Australia's energy gridlock

Although renewable energy generation is increasing abroad, it has stagnated at home. While some business and government figures maintain that it's important to bulk up the renewable sector, others have questioned the necessity and attainability of the current Renewable Energy Target (RET), which states that Australia must work toward a renewable energy production total of 41,000 gigawatt hours per year by 2020.

The decision to review the RET came as a shock to many Australians, the majority of whom believe that investment in clean energy is important. In fact, a recent survey commissioned by the World Wildlife Fund found that about 89 per cent of Aussies believe renewables will be an important component of Australia's energy policy both now and in the future.

"Australia is not just at risk of falling behind the rest of the world on renewable energy, we have already slipped off the back of the wave," Darren Gladman, policy director for the Clean Energy Council, told the Sydney Morning Herald. "We have some of the best sun, wind and waves in the world, but this new research shows that we are squandering some of our huge natural advantages."

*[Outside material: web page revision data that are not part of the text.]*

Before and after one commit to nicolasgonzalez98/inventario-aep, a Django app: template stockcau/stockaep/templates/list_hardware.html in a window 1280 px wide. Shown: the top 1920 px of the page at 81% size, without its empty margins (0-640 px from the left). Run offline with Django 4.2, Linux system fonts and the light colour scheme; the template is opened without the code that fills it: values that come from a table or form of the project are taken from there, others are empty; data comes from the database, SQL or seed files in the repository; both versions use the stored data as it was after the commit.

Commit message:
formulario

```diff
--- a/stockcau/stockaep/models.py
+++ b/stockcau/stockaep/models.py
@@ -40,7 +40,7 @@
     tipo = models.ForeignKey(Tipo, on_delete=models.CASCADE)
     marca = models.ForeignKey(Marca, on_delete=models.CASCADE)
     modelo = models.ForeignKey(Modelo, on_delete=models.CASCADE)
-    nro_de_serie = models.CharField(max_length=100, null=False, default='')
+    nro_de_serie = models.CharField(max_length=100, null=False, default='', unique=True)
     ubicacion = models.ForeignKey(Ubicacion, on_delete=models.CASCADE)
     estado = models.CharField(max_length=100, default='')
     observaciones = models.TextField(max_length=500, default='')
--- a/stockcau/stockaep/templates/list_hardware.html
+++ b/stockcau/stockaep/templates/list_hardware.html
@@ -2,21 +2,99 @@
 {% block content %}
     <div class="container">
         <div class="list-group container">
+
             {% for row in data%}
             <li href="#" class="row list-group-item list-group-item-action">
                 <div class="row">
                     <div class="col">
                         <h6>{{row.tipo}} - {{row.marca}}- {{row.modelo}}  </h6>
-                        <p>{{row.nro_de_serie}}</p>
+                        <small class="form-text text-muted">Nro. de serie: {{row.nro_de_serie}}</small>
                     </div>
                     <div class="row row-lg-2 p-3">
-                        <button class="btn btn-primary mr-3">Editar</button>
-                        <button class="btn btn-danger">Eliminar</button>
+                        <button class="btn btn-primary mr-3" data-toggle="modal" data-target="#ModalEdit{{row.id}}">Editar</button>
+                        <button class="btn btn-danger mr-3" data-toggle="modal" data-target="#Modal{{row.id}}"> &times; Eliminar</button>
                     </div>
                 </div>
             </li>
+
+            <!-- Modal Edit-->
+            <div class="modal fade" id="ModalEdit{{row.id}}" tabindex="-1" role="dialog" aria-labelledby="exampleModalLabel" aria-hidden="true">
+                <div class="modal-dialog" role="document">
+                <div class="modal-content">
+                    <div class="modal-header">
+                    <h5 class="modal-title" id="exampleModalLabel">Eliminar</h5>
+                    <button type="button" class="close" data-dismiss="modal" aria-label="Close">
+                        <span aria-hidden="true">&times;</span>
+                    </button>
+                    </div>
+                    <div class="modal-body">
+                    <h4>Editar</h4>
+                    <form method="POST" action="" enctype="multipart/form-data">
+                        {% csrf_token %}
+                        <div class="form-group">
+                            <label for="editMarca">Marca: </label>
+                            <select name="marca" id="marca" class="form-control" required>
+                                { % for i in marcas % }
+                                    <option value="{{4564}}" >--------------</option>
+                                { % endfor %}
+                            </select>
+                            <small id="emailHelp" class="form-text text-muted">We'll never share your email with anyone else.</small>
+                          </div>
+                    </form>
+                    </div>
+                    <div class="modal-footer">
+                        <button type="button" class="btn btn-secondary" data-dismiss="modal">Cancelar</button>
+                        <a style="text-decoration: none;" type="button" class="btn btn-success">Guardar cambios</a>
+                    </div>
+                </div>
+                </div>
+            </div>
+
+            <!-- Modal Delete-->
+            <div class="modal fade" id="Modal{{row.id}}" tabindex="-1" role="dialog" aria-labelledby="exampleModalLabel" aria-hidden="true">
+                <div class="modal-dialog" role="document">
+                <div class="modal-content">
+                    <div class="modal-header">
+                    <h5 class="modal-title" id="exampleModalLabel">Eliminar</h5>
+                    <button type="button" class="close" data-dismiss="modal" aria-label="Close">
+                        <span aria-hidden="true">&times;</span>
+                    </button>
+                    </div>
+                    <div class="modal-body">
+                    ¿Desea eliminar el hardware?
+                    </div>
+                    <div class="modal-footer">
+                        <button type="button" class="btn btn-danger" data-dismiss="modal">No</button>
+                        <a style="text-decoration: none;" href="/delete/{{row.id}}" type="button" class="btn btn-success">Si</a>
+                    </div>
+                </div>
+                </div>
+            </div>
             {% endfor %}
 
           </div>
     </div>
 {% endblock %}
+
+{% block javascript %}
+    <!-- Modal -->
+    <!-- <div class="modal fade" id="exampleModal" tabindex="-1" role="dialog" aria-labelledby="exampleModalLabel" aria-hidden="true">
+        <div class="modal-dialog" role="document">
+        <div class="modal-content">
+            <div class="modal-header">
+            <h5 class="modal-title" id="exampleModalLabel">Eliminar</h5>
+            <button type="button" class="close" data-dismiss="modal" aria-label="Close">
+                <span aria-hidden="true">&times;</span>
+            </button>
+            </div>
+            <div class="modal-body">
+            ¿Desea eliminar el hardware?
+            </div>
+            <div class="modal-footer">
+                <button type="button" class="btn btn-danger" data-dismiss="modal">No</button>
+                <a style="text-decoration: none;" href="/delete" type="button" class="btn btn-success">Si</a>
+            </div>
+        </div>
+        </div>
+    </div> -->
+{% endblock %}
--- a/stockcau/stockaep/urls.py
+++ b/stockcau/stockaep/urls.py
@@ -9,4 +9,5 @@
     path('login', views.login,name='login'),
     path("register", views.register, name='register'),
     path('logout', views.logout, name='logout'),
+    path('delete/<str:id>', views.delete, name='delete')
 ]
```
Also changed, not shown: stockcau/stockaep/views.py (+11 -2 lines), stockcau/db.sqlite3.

Will Australia's renewable energy investment figures look more promising in 2015? Most Australians hope so. Clean energy is thought to be an instrumental component of an energy policy that decreases the cost of electricity for consumers and creates well-paying jobs for the populace.